What the task asks: Copy out, from the data, each line containing the string "infoHelpCompanion".

════════════════════

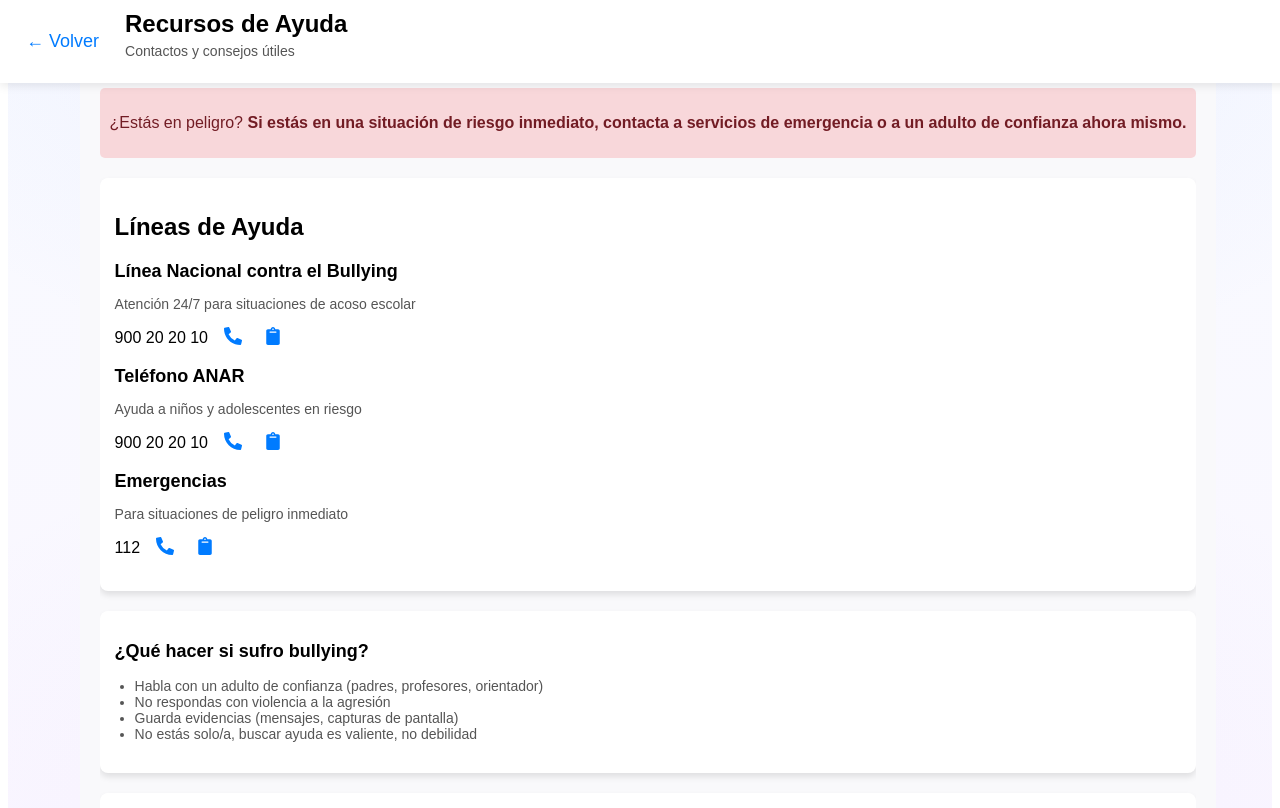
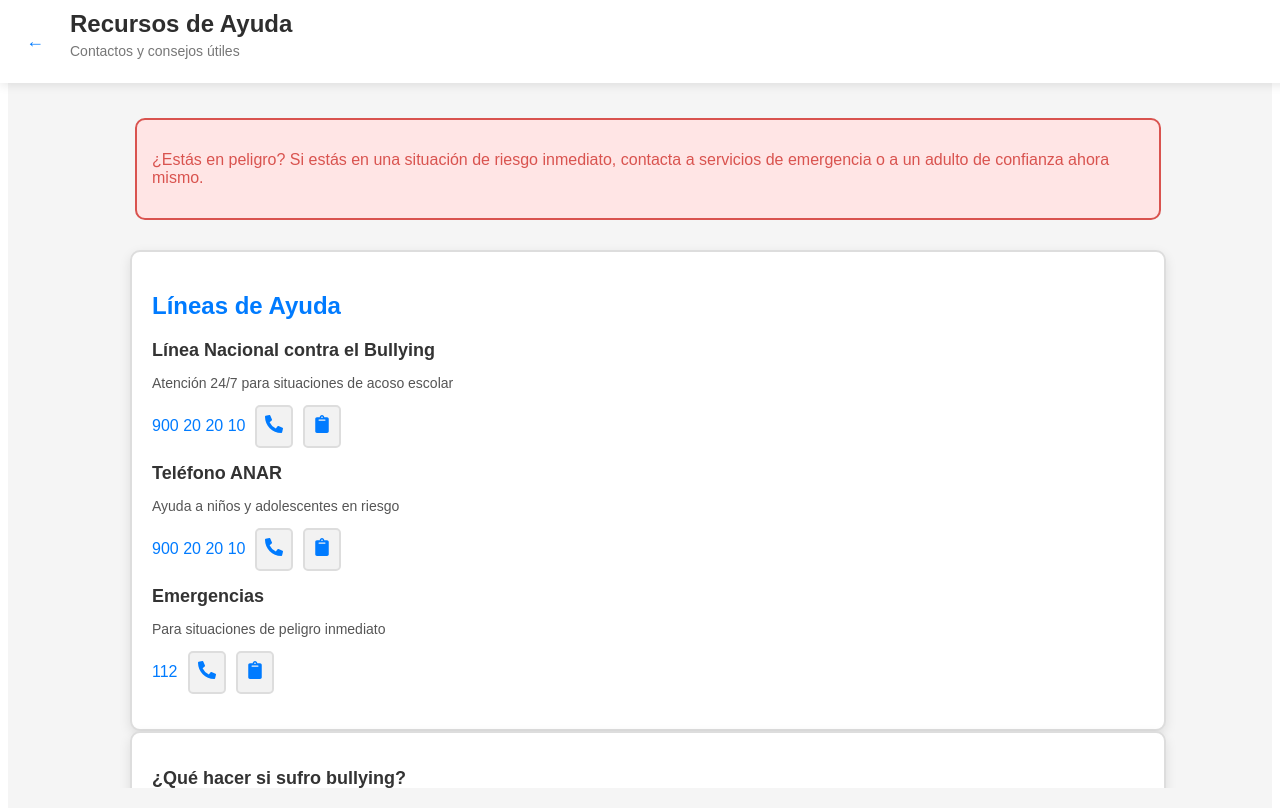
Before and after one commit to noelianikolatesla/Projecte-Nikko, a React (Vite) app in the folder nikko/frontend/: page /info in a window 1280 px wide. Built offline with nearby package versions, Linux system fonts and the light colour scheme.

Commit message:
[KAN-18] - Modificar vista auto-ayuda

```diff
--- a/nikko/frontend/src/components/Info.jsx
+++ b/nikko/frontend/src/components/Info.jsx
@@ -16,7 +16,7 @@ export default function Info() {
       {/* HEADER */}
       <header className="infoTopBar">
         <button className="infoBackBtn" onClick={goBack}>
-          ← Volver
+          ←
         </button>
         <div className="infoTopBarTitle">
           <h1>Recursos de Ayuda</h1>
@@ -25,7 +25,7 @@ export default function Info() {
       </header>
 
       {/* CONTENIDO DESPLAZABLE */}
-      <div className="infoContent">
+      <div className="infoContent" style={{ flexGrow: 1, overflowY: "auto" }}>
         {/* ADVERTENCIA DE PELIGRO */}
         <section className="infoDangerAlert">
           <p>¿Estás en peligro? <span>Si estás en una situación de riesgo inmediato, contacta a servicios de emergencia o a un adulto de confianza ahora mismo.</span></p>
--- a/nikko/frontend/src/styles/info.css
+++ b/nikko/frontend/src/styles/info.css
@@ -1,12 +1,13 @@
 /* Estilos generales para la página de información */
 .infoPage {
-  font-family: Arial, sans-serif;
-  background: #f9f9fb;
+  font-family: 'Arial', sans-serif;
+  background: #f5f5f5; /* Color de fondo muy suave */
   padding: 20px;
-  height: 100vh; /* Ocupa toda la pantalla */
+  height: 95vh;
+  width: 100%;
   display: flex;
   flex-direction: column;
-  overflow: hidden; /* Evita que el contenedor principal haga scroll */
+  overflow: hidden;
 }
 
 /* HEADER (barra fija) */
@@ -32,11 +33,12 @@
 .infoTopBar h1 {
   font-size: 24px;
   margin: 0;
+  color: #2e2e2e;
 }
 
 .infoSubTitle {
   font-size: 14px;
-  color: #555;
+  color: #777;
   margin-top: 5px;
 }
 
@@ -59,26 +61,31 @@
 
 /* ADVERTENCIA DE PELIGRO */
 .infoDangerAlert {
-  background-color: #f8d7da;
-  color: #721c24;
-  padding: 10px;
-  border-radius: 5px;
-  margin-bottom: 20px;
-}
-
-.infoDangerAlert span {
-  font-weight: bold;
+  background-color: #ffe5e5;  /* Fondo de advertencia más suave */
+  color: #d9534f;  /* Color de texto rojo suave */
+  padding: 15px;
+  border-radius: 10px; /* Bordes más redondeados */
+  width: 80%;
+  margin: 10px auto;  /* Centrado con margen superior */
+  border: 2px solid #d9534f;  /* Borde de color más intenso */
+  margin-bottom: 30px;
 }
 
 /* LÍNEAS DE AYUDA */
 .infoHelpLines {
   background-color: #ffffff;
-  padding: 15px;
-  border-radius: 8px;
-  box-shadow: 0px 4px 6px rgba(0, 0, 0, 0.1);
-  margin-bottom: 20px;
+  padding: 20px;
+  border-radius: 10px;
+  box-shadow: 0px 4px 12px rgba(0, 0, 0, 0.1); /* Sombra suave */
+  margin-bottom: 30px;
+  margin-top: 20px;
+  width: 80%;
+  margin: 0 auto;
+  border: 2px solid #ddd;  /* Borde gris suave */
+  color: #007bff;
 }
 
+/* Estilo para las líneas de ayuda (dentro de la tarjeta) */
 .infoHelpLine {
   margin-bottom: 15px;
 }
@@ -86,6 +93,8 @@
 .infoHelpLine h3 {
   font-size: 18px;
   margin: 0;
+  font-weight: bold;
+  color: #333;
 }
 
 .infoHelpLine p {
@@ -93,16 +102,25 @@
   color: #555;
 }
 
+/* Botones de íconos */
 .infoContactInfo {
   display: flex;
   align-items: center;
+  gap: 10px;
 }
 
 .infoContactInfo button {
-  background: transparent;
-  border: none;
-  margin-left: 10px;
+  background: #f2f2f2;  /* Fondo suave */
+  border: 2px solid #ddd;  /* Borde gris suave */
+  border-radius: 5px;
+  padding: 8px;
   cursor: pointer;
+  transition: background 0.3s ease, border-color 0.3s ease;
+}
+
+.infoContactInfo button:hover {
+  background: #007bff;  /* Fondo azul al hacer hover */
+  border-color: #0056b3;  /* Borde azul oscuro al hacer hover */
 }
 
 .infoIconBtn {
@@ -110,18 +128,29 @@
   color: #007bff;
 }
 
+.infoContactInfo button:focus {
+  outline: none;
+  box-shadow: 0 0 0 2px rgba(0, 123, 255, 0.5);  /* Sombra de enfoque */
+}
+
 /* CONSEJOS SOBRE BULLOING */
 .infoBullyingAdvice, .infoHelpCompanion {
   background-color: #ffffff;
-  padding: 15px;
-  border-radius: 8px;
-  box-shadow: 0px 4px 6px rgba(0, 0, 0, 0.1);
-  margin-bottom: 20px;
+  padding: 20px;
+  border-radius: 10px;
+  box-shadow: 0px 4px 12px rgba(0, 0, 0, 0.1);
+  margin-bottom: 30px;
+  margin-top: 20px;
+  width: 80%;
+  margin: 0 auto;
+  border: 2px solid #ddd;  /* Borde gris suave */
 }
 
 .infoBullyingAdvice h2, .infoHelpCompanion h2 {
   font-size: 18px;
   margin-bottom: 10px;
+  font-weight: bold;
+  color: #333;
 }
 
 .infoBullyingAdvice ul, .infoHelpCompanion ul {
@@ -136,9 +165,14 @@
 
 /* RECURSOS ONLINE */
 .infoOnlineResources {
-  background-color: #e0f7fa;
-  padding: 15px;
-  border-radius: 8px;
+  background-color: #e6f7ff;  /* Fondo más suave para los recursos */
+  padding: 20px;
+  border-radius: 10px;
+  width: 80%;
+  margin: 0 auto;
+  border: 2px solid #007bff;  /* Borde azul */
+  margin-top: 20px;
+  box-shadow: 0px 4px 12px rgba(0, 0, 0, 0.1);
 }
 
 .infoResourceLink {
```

════════════════════

Solved exercise:
 .infoBullyingAdvice, .infoHelpCompanion {
 .infoBullyingAdvice h2, .infoHelpCompanion h2 {
 .infoBullyingAdvice ul, .infoHelpCompanion ul {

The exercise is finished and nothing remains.